  • Don't force steps to one interface

Most difficult first

If solving for one item has consequences for the solution of other items:

  • Do the most difficult items first
    • Metric of difficulty depends on problem domain
    • There might be multiple dimensions of difficulty: need to set priorities right
  • Might need to revisit already solved items do be able to solve "less difficult" items.
    • Cleanup steps
    • Try to avoid backtracking at all costs

Design for change

  • Tuning of heuristics requires changes
  • Changing user requirements
  • Assume that heuristic solver is going to be used for more than ten years

The following table shows the timeline of requirements changes for one specific heuristic solver originally implemented in 1998:

Year Small Medium Large Major Total Expected
1998 1 1     2 1
1999 1 1     2  
2000   1     1  
2001     1   1 1
2002 1 2 2 1 6 2
2003 1 1   1 3 1
2004 2 1 1   4  
2005 3 1     4  
2006 4 1 3 3 11  
2007     1 3 4 1
2008 1 2 1   4  
Total 14 11 9 8 42 6

Decision timing

Consider the timing of decisions during solving carefully:
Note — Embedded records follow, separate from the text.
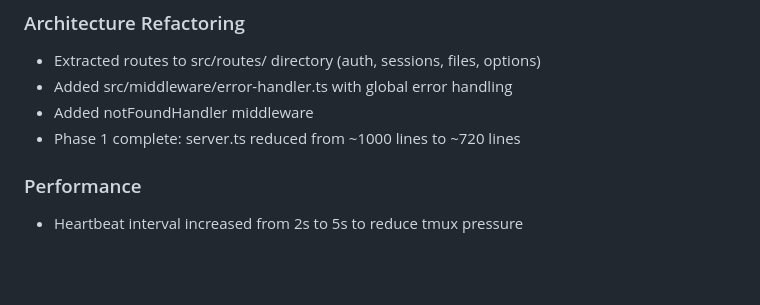
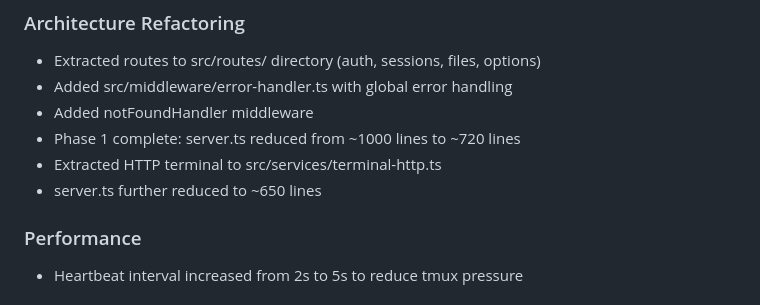
Before and after one commit to sj97223/AI-Home-CLI, a Markdown page: CHANGELOG.md, the part around the change. GitHub-like rendering; blank space fills up the shorter version.

Commit message:
docs: update CHANGELOG with HTTP terminal extraction

```diff
--- a/CHANGELOG.md
+++ b/CHANGELOG.md
@@ -19,6 +19,8 @@ All notable changes to this project will be documented in this file.
 - Added src/middleware/error-handler.ts with global error handling
 - Added notFoundHandler middleware
 - Phase 1 complete: server.ts reduced from ~1000 lines to ~720 lines
+- Extracted HTTP terminal to src/services/terminal-http.ts
+- server.ts further reduced to ~650 lines
 
 ### Performance
 - Heartbeat interval increased from 2s to 5s to reduce tmux pressure
```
  • premature decisions foreclose paths to possible solutions
  • overdue decisions leave too many possibilities for the solver to consider
  • some decisions need to be done early, others need to be delayed
  • postpone decisions as long as possible


Keep heuristic solver independent of the application's essential object model:

  • transform essential input model into solver model
  • execute solver
  • transform solver model output into essential output model


Produce an incorrect solution instead of no solution:

  • An incorrect solution still gives information to the user
  • The user might be able to correct the errors and derive a correct solution
  • You might be able to see where the heuristic is too weak and improve it
Creative Commons Attribution-Share Alike 3.0 Unported License Except where otherwise noted, content on this site is licensed under a Creative Commons Attribution-Share Alike 3.0 Unported License.